BEGIN RECORD EXCERPTS
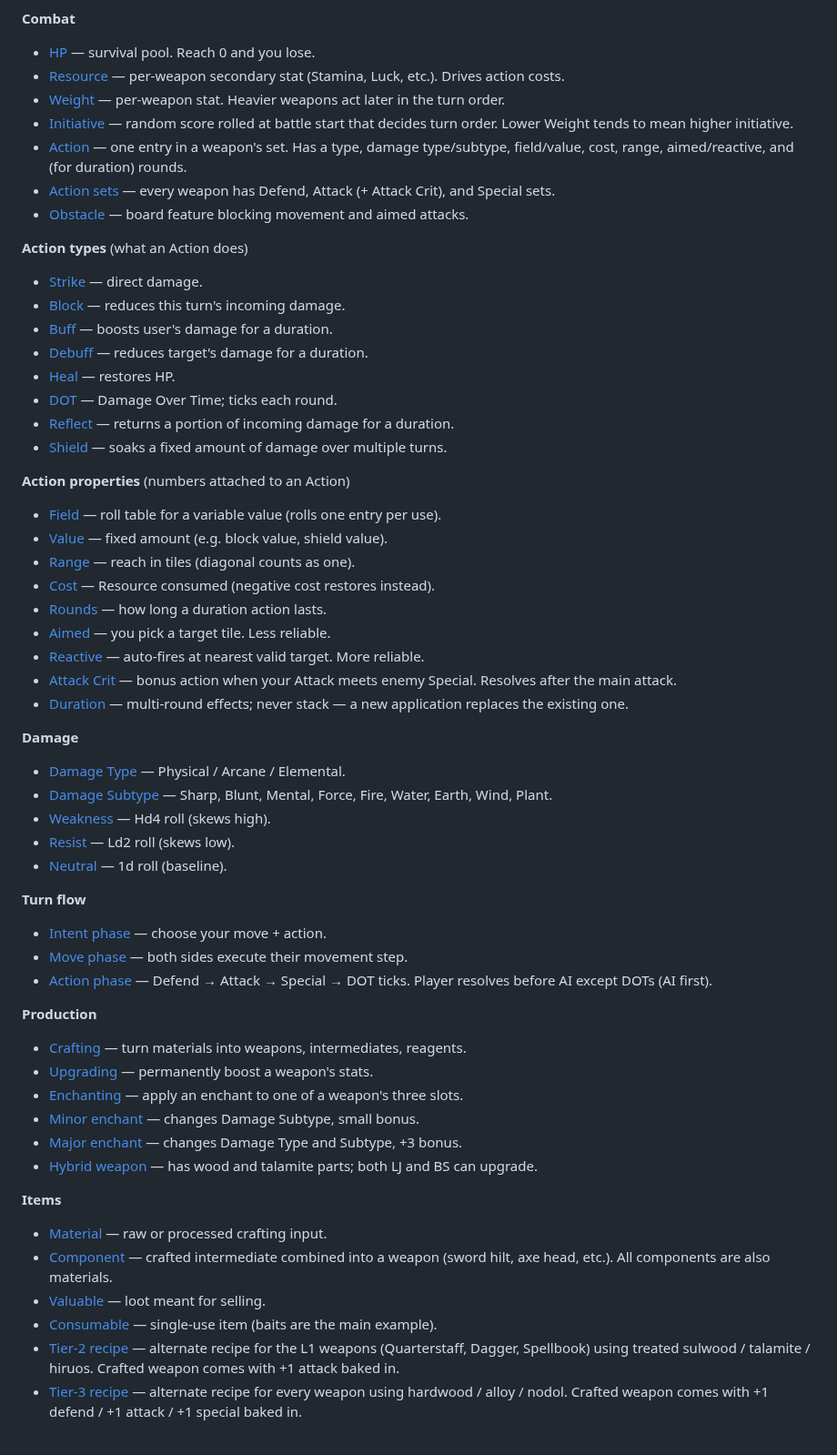
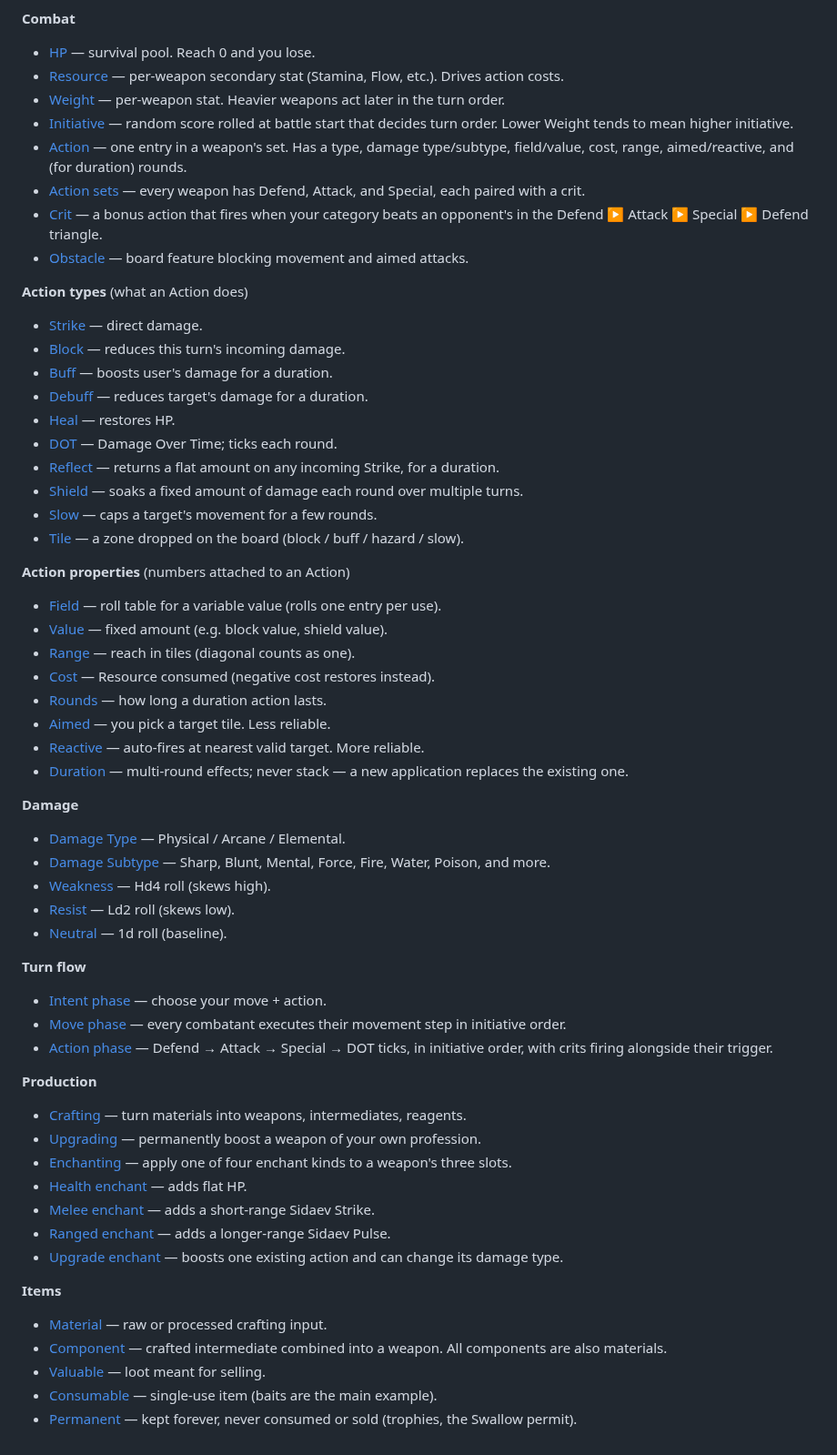
Before and after one commit to pg805/Idya, a Markdown page: docs/reference.md, the part around one of its changes. Shown at 91% size. Drawn GitHub-style.

```diff
--- a/docs/reference.md
+++ b/docs/reference.md
@@ -235,11 +249,12 @@ Quick reference. Click any term to jump to its section.
 
 **Combat**
 - [HP](#currency-and-stats) — survival pool. Reach 0 and you lose.
-- [Resource](#currency-and-stats) — per-weapon secondary stat (Stamina, Luck, etc.). Drives action costs.
+- [Resource](#currency-and-stats) — per-weapon secondary stat (Stamina, Flow, etc.). Drives action costs.
 - [Weight](#weapons) — per-weapon stat. Heavier weapons act later in the turn order.
 - [Initiative](#the-battle) — random score rolled at battle start that decides turn order. Lower Weight tends to mean higher initiative.
 - [Action](#weapons) — one entry in a weapon's set. Has a type, damage type/subtype, field/value, cost, range, aimed/reactive, and (for duration) rounds.
-- [Action sets](#weapons) — every weapon has Defend, Attack (+ Attack Crit), and Special sets.
+- [Action sets](#weapons) — every weapon has Defend, Attack, and Special, each paired with a crit.
+- [Crit](#combat-actions) — a bonus action that fires when your category beats an opponent's in the Defend ▶ Attack ▶ Special ▶ Defend triangle.
 - [Obstacle](#the-battle) — board feature blocking movement and aimed attacks.
 
 **Action types** (what an Action does)
@@ -249,8 +264,10 @@ Quick reference. Click any term to jump to its section.
 - [Debuff](#combat-actions) — reduces target's damage for a duration.
 - [Heal](#combat-actions) — restores HP.
 - [DOT](#combat-actions) — Damage Over Time; ticks each round.
-- [Reflect](#combat-actions) — returns a portion of incoming damage for a duration.
-- [Shield](#combat-actions) — soaks a fixed amount of damage over multiple turns.
+- [Reflect](#combat-actions) — returns a flat amount on any incoming Strike, for a duration.
+- [Shield](#combat-actions) — soaks a fixed amount of damage each round over multiple turns.
+- [Slow](#combat-actions) — caps a target's movement for a few rounds.
+- [Tile](#combat-actions) — a zone dropped on the board (block / buff / hazard / slow).
 
 **Action properties** (numbers attached to an Action)
 - [Field](#weapons) — roll table for a variable value (rolls one entry per use).
@@ -260,33 +277,32 @@ Quick reference. Click any term to jump to its section.
 - [Rounds](#weapons) — how long a duration action lasts.
 - [Aimed](#combat-actions) — you pick a target tile. Less reliable.
 - [Reactive](#combat-actions) — auto-fires at nearest valid target. More reliable.
-- [Attack Crit](#combat-actions) — bonus action when your Attack meets enemy Special. Resolves after the main attack.
 - [Duration](#combat-actions) — multi-round effects; never stack — a new application replaces the existing one.
 
 **Damage**
 - [Damage Type](#damage-and-resistances) — Physical / Arcane / Elemental.
-- [Damage Subtype](#damage-and-resistances) — Sharp, Blunt, Mental, Force, Fire, Water, Earth, Wind, Plant.
+- [Damage Subtype](#damage-and-resistances) — Sharp, Blunt, Mental, Force, Fire, Water, Poison, and more.
 - [Weakness](#damage-and-resistances) — Hd4 roll (skews high).
 - [Resist](#damage-and-resistances) — Ld2 roll (skews low).
 - [Neutral](#damage-and-resistances) — 1d roll (baseline).
 
 **Turn flow**
 - [Intent phase](#the-battle) — choose your move + action.
-- [Move phase](#the-battle) — both sides execute their movement step.
-- [Action phase](#the-battle) — Defend → Attack → Special → DOT ticks. Player resolves before AI except DOTs (AI first).
+- [Move phase](#the-battle) — every combatant executes their movement step in initiative order.
+- [Action phase](#the-battle) — Defend → Attack → Special → DOT ticks, in initiative order, with crits firing alongside their trigger.
 
 **Production**
 - [Crafting](#the-bench) — turn materials into weapons, intermediates, reagents.
-- [Upgrading](#the-bench) — permanently boost a weapon's stats.
-- [Enchanting](#the-bench) — apply an enchant to one of a weapon's three slots.
-- [Minor enchant](#the-bench) — changes Damage Subtype, small bonus.
-- [Major enchant](#the-bench) — changes Damage Type and Subtype, +3 bonus.
-- [Hybrid weapon](#professions) — has wood and talamite parts; both LJ and BS can upgrade.
+- [Upgrading](#the-bench) — permanently boost a weapon of your own profession.
+- [Enchanting](#the-bench) — apply one of four enchant kinds to a weapon's three slots.
+- [Health enchant](#the-bench) — adds flat HP.
+- [Melee enchant](#the-bench) — adds a short-range Sidaev Strike.
+- [Ranged enchant](#the-bench) — adds a longer-range Sidaev Pulse.
+- [Upgrade enchant](#the-bench) — boosts one existing action and can change its damage type.
 
 **Items**
 - [Material](#items) — raw or processed crafting input.
-- [Component](#items) — crafted intermediate combined into a weapon (sword hilt, axe head, etc.). All components are also materials.
+- [Component](#items) — crafted intermediate combined into a weapon. All components are also materials.
 - [Valuable](#items) — loot meant for selling.
 - [Consumable](#items) — single-use item (baits are the main example).
-- [Tier-2 recipe](#items) — alternate recipe for the L1 weapons (Quarterstaff, Dagger, Spellbook) using treated sulwood / talamite / hiruos. Crafted weapon comes with +1 attack baked in.
-- [Tier-3 recipe](#items) — alternate recipe for every weapon using hardwood / alloy / nodol. Crafted weapon comes with +1 defend / +1 attack / +1 special baked in.
+- [Permanent](#items) — kept forever, never consumed or sold (trophies, the Swallow permit).
```
Also changed, not shown: other parts of docs/reference.md (+63 -49 lines).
END RECORD EXCERPTS
● WORK INSTRUCTIONS
Among the lines above, find those with the string "docs" and copy them.

● SOLVED EXERCISE
Before and after one commit to pg805/Idya, a Markdown page: docs/reference.md, the part around one of its changes. Shown at 91% size. Drawn GitHub-style.
--- a/docs/reference.md
+++ b/docs/reference.md
Also changed, not shown: other parts of docs/reference.md (+63 -49 lines).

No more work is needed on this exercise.